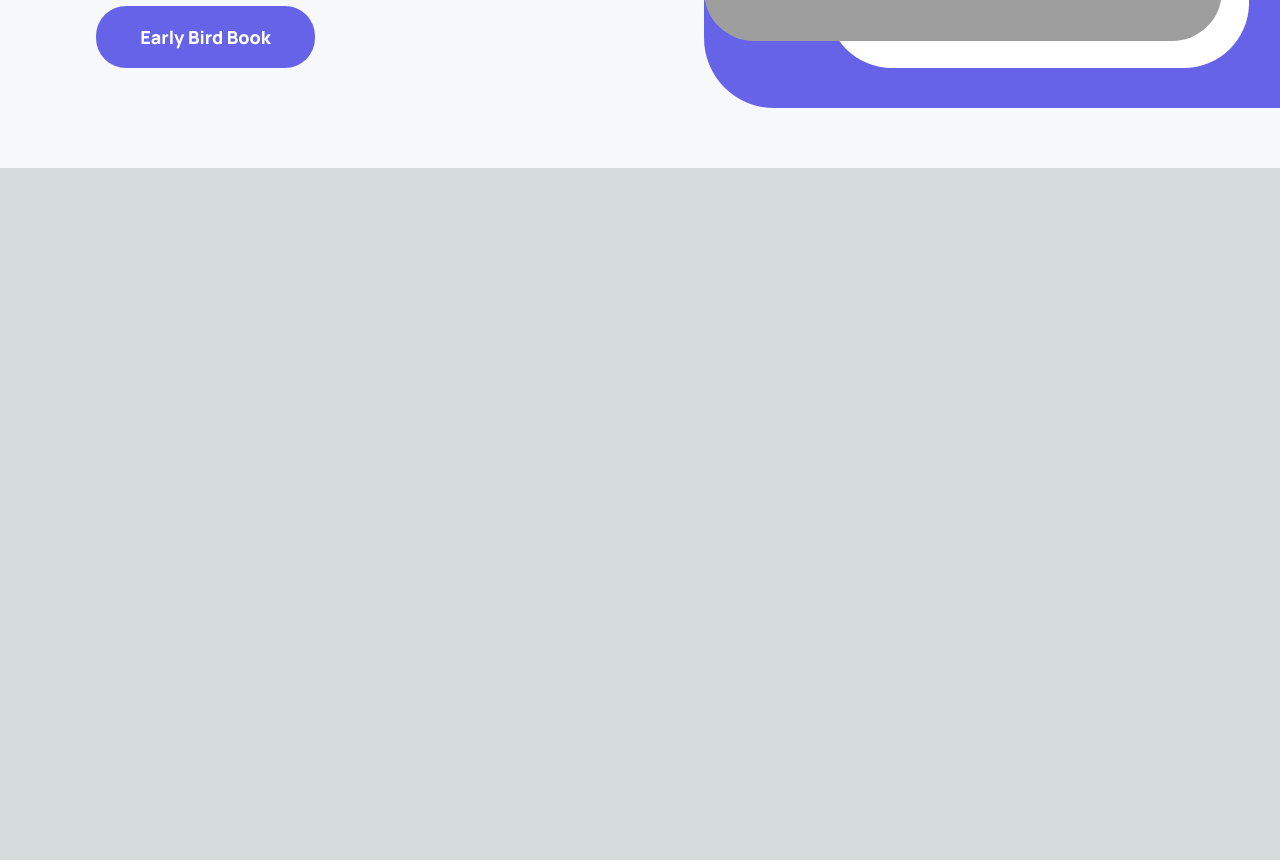
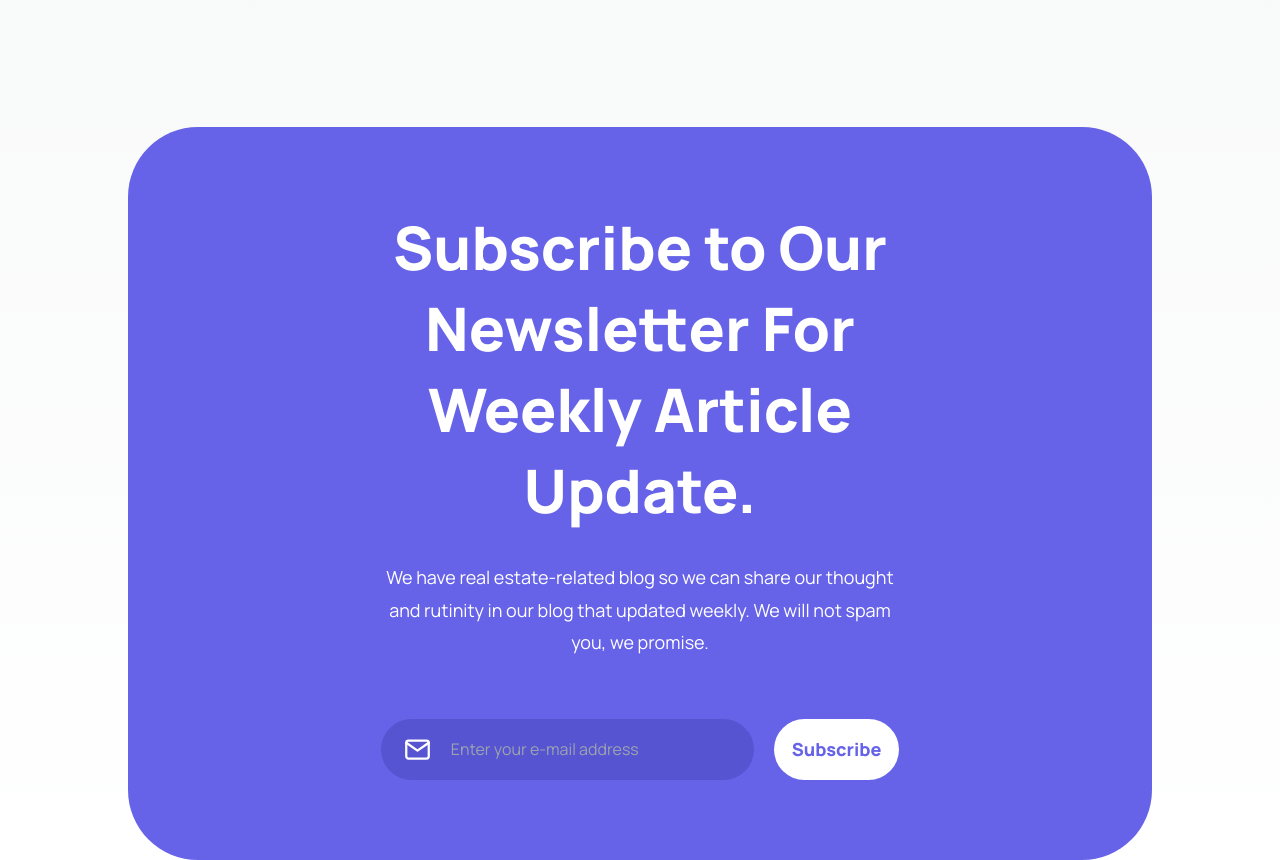
Before and after one commit to christianmacasinagrodriguez/budani-real-estate, a Next.js app: page / in a window 1280 px wide. Shown: the part 4820-5680 px from the top of the page. Before the commit the page ends 4988 px from the top, so only its background shows below. Built offline with nearby package versions, Linux system fonts and the light colour scheme; grey boxes are pictures that could not be loaded.

Commit message:
Create newsletter section

```diff
--- a/src/components/Feature.js
+++ b/src/components/Feature.js
@@ -5,7 +5,7 @@ const manrope = Manrope({subsets: ['latin']})
 
 function Feature() {
   return (
-    <div className={`font-${manrope.className} grid grid-rows-2 gap-y-[329px]`}>
+    <div className={`font-${manrope.className} grid grid-rows-2 gap-y-[200px]`}>
         <div className='h-fit w-screen grid grid-cols-1 md:grid-cols-1 lg:grid-cols-2 xl:grid-cols-2 gap-y-[137px]'>
             <div className='h-[257px] md:h-[456px] lg:h-[456px] w-[90%] bg-[#6663E9] rounded-r-[70px] flex flex-row justify-end items-end self-center order-2 md:order-2 lg:order-1 '>
                 <div className='w-[292px] h-[292px] md:w-[518px] md:h-[518px] lg:w-[518px] lg:h-[518px] relative z-[1] mb-[67px]'>
--- /dev/null
+++ b/src/components/NewsLetterCTA.js
@@ -0,0 +1,31 @@
+import React from 'react'
+import { Manrope } from 'next/font/google'
+
+const manrope = Manrope({subsets: ['latin']})
+
+function NewsLetterCTA() {
+  return (
+    <div className={`h-fit w-[90%] md:w-[80%] lg:w-[90%] xl:w-[80%] bg-[#6663E9] flex flex-col font-${manrope.className} items-center rounded-[70px] p-[80px]`}>
+        <h1 className='w-full md:w-full lg:w-full xl:w-[70%] text-white text-6xl font-extrabold leading-[135%] flex flex-col text-center mb-[30px]'>
+            Subscribe to Our Newsletter For Weekly Article Update.
+
+        </h1>
+        <p className=' w-full md:w-full lg:w-full xl:w-[60%] text-white text-lg font-normal  leading-[180%] flex flex-col self-center text-center mb-[60px]'>
+            We have real estate-related blog so we can share our thought and rutinity in our blog that updated weekly. We will not spam you, we promise.
+        </p>
+        <div className='w-full md:w-[90%] lg:w-full xl:w-[60%] text-white flex flex-col md:flex-row lg:flex-row gap-[20px] self-center'>
+            <label className='relative w-full h-[61px] flex flex-row bg-[#5654D1] rounded-[40px]'>
+                <svg className='absolute left-[23px] inset-y-0 my-auto' xmlns="http://www.w3.org/2000/svg" width="27" height="27" viewBox="0 0 27 27" fill="none">
+                    <path d="M4.5 4.5H22.5C23.7375 4.5 24.75 5.5125 24.75 6.75V20.25C24.75 21.4875 23.7375 22.5 22.5 22.5H4.5C3.2625 22.5 2.25 21.4875 2.25 20.25V6.75C2.25 5.5125 3.2625 4.5 4.5 4.5Z" stroke="white" strokeWidth="2.25" strokeLinecap="round" strokeLinejoin="round"/>
+                    <path d="M24.75 6.75L13.5 14.625L2.25 6.75" stroke="white" strokeWidth="2.25" strokeLinecap="round" strokeLinejoin="round"/>
+                </svg>
+                <input className='w-full ml-[70px]  bg-transparent' type='email' placeholder='Enter your e-mail address'/>
+            </label>
+            <button className='w-full md:w-[174px] lg:w-[174px] h-[61px]  bg-white text-[#6663E9] text-lg font-extrabold leading-[180%] rounded-[40px]'>Subscribe</button>
+        </div>
+
+    </div>
+  )
+}
+
+export default NewsLetterCTA
--- a/src/pages/index.js
+++ b/src/pages/index.js
@@ -4,6 +4,7 @@ import Hero from '@/sections/Hero'
 import Navbar from '@/components/Navbar'
 import RealEstates from '@/sections/RealEstates'
 import Features from '@/sections/Features'
+import Newsletter from '@/sections/Newsletter'
 
 
 const manrope = Manrope({ subsets: ['latin'] })
@@ -11,15 +12,17 @@ const manrope = Manrope({ subsets: ['latin'] })
 export default function Home() {
   return (
     <div className='overflow-y-auto'>
+
       <Navbar />
+
       <main
       className={` ${manrope.className}`}
       >
-      <Hero />
-      <RealEstates />
-      <Features />
 
-
+        <Hero />
+        <RealEstates />
+        <Features />
+        <Newsletter />
       </main>
 
     </div>
--- /dev/null
+++ b/src/sections/Newsletter.js
@@ -0,0 +1,13 @@
+import NewsLetterCTA from '@/components/NewsLetterCTA'
+import React from 'react'
+
+function Newsletter() {
+  return (
+    <section className='w-screen h-fit grid place-items-center pt-[200px]'>
+        <NewsLetterCTA />
+
+    </section>
+  )
+}
+
+export default Newsletter
--- a/src/sections/RealEstates.js
+++ b/src/sections/RealEstates.js
@@ -6,20 +6,20 @@ const manrope = Manrope({ subsets: ['latin'] })
 
 function RealEstates() {
   return (
-    <section className={`h-fit w-screen ${manrope.className} bg-[#F6F8FA]`}>
-        <div className='flex justify-center w-full pt-[150px] mb-[150px]'>
+    <section className={`h-fit w-screen ${manrope.className} bg-[#F6F8FA] pt-[200px]`}>
+        <div className='flex justify-center w-full mb-[150px]'>
             <h1 className='flex justify-center items-center w-[90%] md:w-[70%] lg:w-[40%] xl:w-[30%] font-extrabold text-6xl leading-[135%] tracking-[0.6px] text-[#27292E]'>Our Best Estate,  are Modern!</h1>
         </div>
-        <div className='mx-[10%] grid grid-cols-1 md:grid-cols-2 lg:grid-cols-3 gap-x-5 gap-y-[25px] md:gap-y-[231px] lg:gap-y-[231px]'>
-          <RealEstateCard translateYNM = 'translate-y-0' translateYMD = 'translate-y-0' translateYLG = 'translate-y-0'/>
-          <RealEstateCard translateYNM = 'translate-y-0' translateYMD = 'translate-y-[30px]' translateYLG = 'translate-y-[30px]'/>
-          <RealEstateCard translateYNM = 'translate-y-0' translateYMD = 'translate-y-[60px]' translateYLG = 'translate-y-[60px]'/>
-          <RealEstateCard translateYNM = 'translate-y-0' translateYMD = 'translate-y-[60px]' translateYLG = 'translate-y-[60px]'/>
-          <RealEstateCard translateYNM = 'translate-y-0' translateYMD = 'translate-y-[30px]' translateYLG = 'translate-y-[30px]'/>
-          <RealEstateCard translateYNM = 'translate-y-0' translateYMD = 'translate-y-0' translateYLG = 'translate-y-0'/>
-          <RealEstateCard translateYNM = 'translate-y-0' translateYMD = 'translate-y-0' translateYLG = 'translate-y-0'/>
-          <RealEstateCard translateYNM = 'translate-y-0' translateYMD = 'translate-y-[30px]' translateYLG = 'translate-y-[30px]'/>
-          <RealEstateCard translateYNM = 'translate-y-0' translateYMD = 'translate-y-[60px]' translateYLG = 'translate-y-[60px]'/>
+        <div className='mx-[10%] grid grid-cols-1 md:grid-cols-2 lg:grid-cols-3 gap-x-5 gap-y-[25px] md:gap-y-[150px] lg:gap-y-[150px]'>
+          <RealEstateCard translateYNM = 'translate-y-0' translateYMD = 'md:translate-y-0' translateYLG = 'lg:translate-y-0'/>
+          <RealEstateCard translateYNM = 'translate-y-0' translateYMD = 'md:translate-y-[30px]' translateYLG = 'lg:translate-y-[30px]'/>
+          <RealEstateCard translateYNM = 'translate-y-0' translateYMD = 'md:translate-y-[60px]' translateYLG = 'lg:translate-y-[60px]'/>
+          <RealEstateCard translateYNM = 'translate-y-0' translateYMD = 'md:translate-y-[60px]' translateYLG = 'lg:translate-y-[60px]'/>
+          <RealEstateCard translateYNM = 'translate-y-0' translateYMD = 'md:translate-y-[30px]' translateYLG = 'lg:translate-y-[30px]'/>
+          <RealEstateCard translateYNM = 'translate-y-0' translateYMD = 'md:translate-y-0' translateYLG = 'lg:translate-y-0'/>
+          <RealEstateCard translateYNM = 'translate-y-0' translateYMD = 'md:translate-y-0' translateYLG = 'lg:translate-y-0'/>
+          <RealEstateCard translateYNM = 'translate-y-0' translateYMD = 'md:translate-y-[30px]' translateYLG = 'lg:translate-y-[30px]'/>
+          <RealEstateCard translateYNM = 'translate-y-0' translateYMD = 'md:translate-y-[60px]' translateYLG = 'lg:translate-y-[60px]'/>
         </div>
 
 
```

▬▬▬

_Required work_
Your reply should be one number, namely how many lines of the material contain "rows".

_The answer_
2